Filtering the records below, copy only those lines that include the word "change".
# # # # #
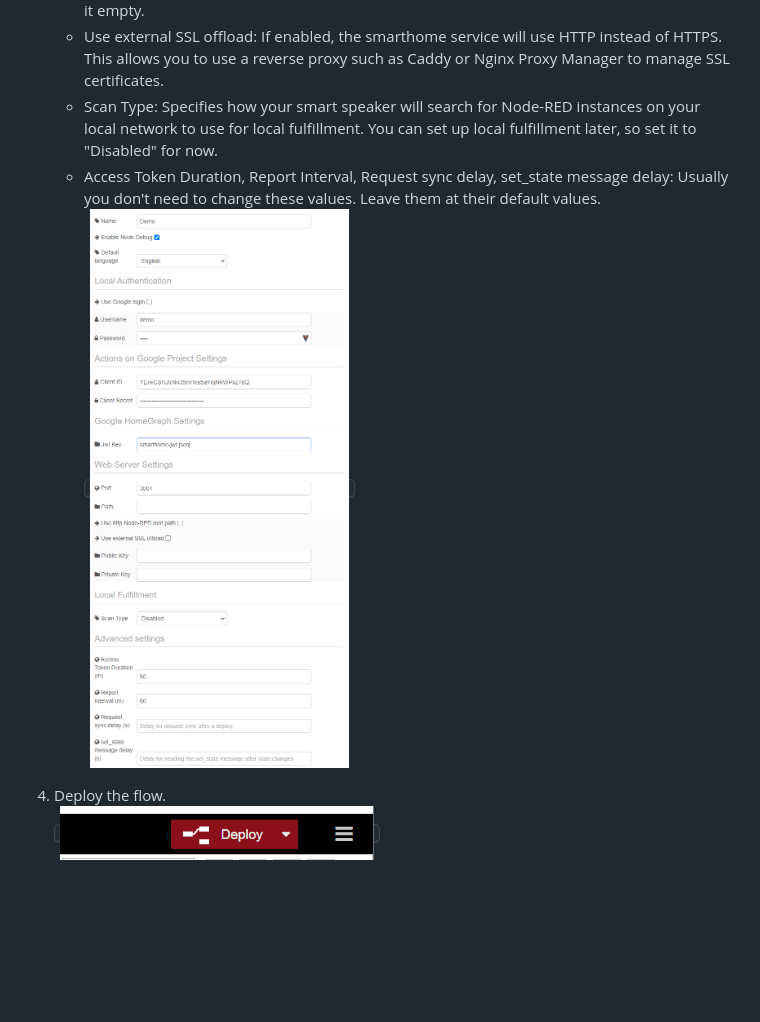
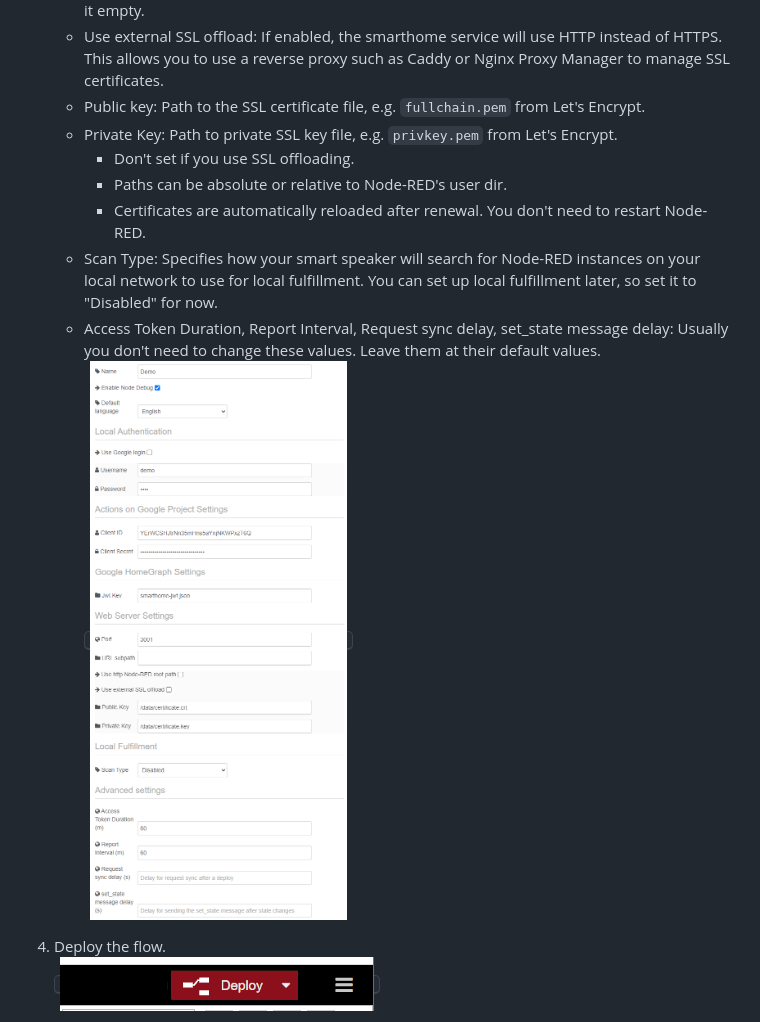
Before and after one commit to mikejac/node-red-contrib-google-smarthome, a Markdown page: docs/setup_instructions.md, the part around the change. GitHub-like rendering; pictures changed too: docs/images/setup_instructions/nodered_configuration.png; blank space fills up the shorter version.

Commit message:
Update configuration step in setup instructions

```diff
--- a/docs/setup_instructions.md
+++ b/docs/setup_instructions.md
@@ -199,6 +199,11 @@ Now we will install and configure the module in Node-RED.
       This tutorial assumes a simple path setup, so leave it empty.
     * Use external SSL offload: If enabled, the smarthome service will use HTTP instead of HTTPS. This allows you to use
       a reverse proxy such as Caddy or Nginx Proxy Manager to manage SSL certificates.
+    * Public key: Path to the SSL certificate file, e.g. `fullchain.pem` from Let's Encrypt.
+    * Private Key: Path to private SSL key file, e.g. `privkey.pem` from Let's Encrypt.
+        * Don't set if you use SSL offloading.
+        * Paths can be absolute or relative to Node-RED's user dir.
+        * Certificates are automatically reloaded after renewal. You don't need to restart Node-RED.
     * Scan Type: Specifies how your smart speaker will search for Node-RED instances on your local network to use for
       local fulfillment. You can set up local fulfillment later, so set it to "Disabled" for now.
     * Access Token Duration, Report Interval, Request sync delay, set_state message delay: Usually you don't need to
```
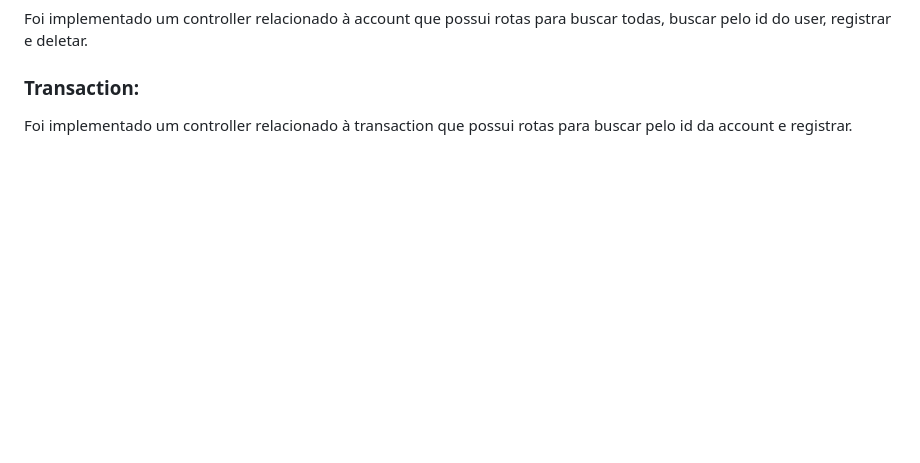
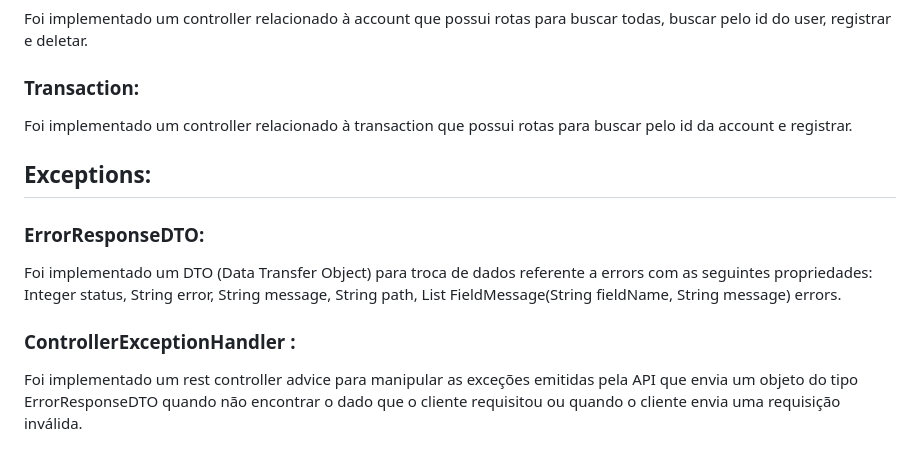
Before and after one commit to JoaoPedroAFLuz/fin-app-java-ts, a Markdown page: README.md, the part around the change. Rendered like a GitHub page; blank space fills up the shorter version.

Commit message:
update readme: Exceptions

```diff
--- a/README.md
+++ b/README.md
@@ -180,3 +180,13 @@ Foi implementado um controller relacionado à account que possui rotas para busc
 ### Transaction:
 
 Foi implementado um controller relacionado à transaction que possui rotas para buscar pelo id da account e registrar.
+
+## Exceptions:
+
+### ErrorResponseDTO:
+
+Foi implementado um DTO (Data Transfer Object) para troca de dados referente a errors com as seguintes propriedades: Integer status, String error, String message, String path, List FieldMessage(String fieldName, String message) errors.
+
+### ControllerExceptionHandler :
+
+Foi implementado um rest controller advice para manipular as exceções emitidas pela API que envia um objeto do tipo ErrorResponseDTO quando não encontrar o dado que o cliente requisitou ou quando o cliente envia uma requisição inválida.
```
# # # # #
### RESPONSE BELOW
Before and after one commit to mikejac/node-red-contrib-google-smarthome, a Markdown page: docs/setup_instructions.md, the part around the change. GitHub-like rendering; pictures changed too: docs/images/setup_instructions/nodered_configuration.png; blank space fills up the shorter version.
Before and after one commit to JoaoPedroAFLuz/fin-app-java-ts, a Markdown page: README.md, the part around the change. Rendered like a GitHub page; blank space fills up the shorter version.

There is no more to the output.